→ **Your goal**: All the data that follows should be repeated exactly, without a single picture.

[Front-end code change data]

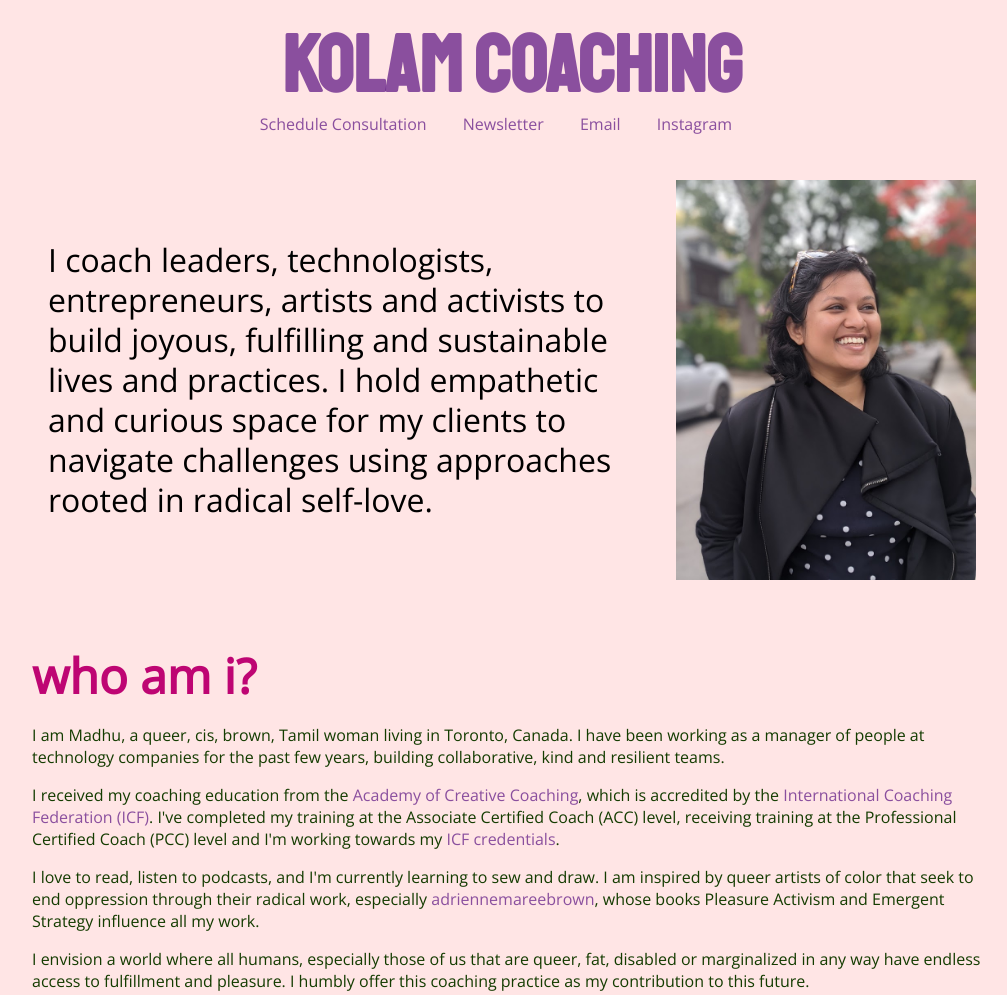
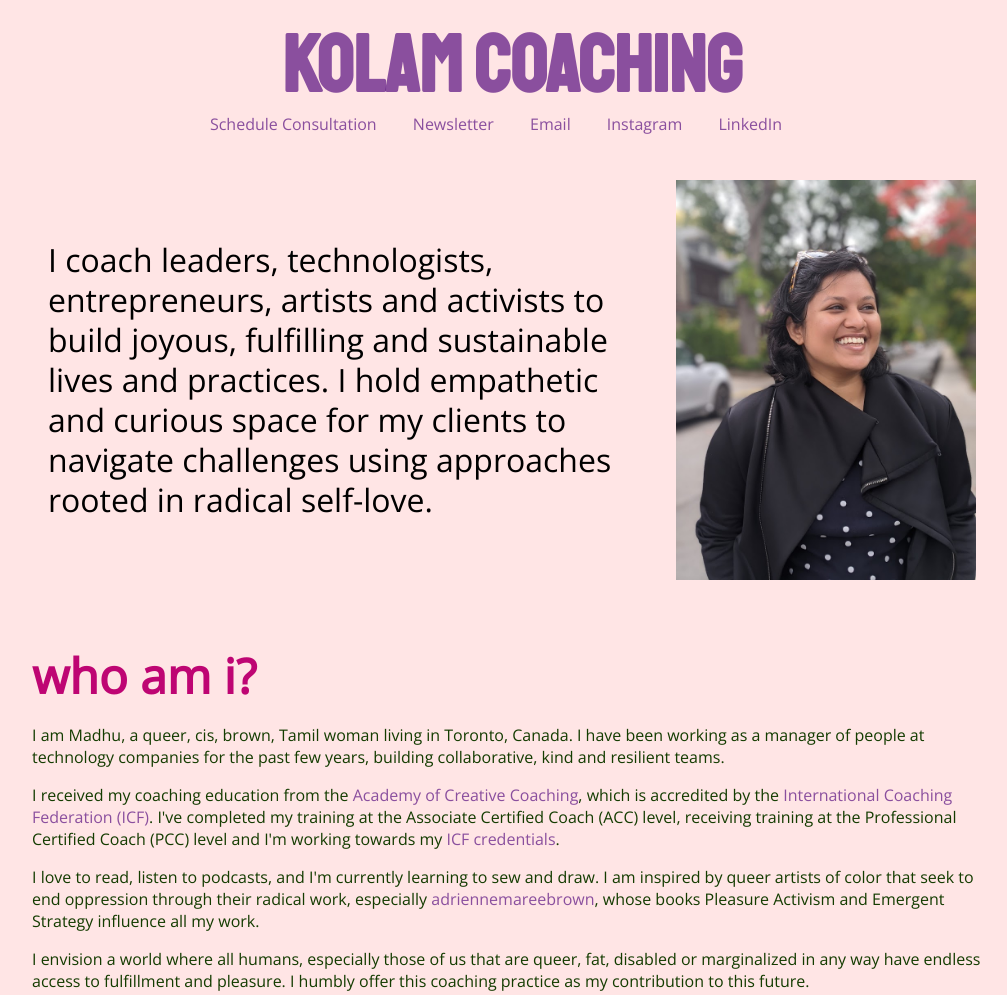
Before and after one commit to madhuvishy/kolam-coaching-site, a plain HTML site: page index.html in a window 1280 px wide. Shown: the top 995 px of the page, without its empty margins (128-1135 px from the left). Drawn offline with nearby package versions, Linux system fonts and the light colour scheme; a script that the page names is missing.

Commit message:
Add linkedin link

```diff
--- a/index.html
+++ b/index.html
@@ -26,6 +26,7 @@
             <li><a href="https://kindinquiries.substack.com/">Newsletter</a></li>
             <li><a href="mailto:hello@kolamcoaching.com">Email</a></li>
             <li><a href="https://www.instagram.com/madhuvishy/">Instagram</a></li>
+            <li><a href="https://www.linkedin.com/in/madhuvishy/">LinkedIn</a></li>
 
           </ul>
         </nav>
```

→ **Task solution**:
Before and after one commit to madhuvishy/kolam-coaching-site, a plain HTML site: page index.html in a window 1280 px wide. Shown: the top 995 px of the page, without its empty margins (128-1135 px from the left). Drawn offline with nearby package versions, Linux system fonts and the light colour scheme; a script that the page names is missing.

Commit message:
Add linkedin link

```diff
--- a/index.html
+++ b/index.html
@@ -26,6 +26,7 @@
             <li><a href="https://kindinquiries.substack.com/">Newsletter</a></li>
             <li><a href="mailto:hello@kolamcoaching.com">Email</a></li>
             <li><a href="https://www.instagram.com/madhuvishy/">Instagram</a></li>
+            <li><a href="https://www.linkedin.com/in/madhuvishy/">LinkedIn</a></li>
 
           </ul>
         </nav>
```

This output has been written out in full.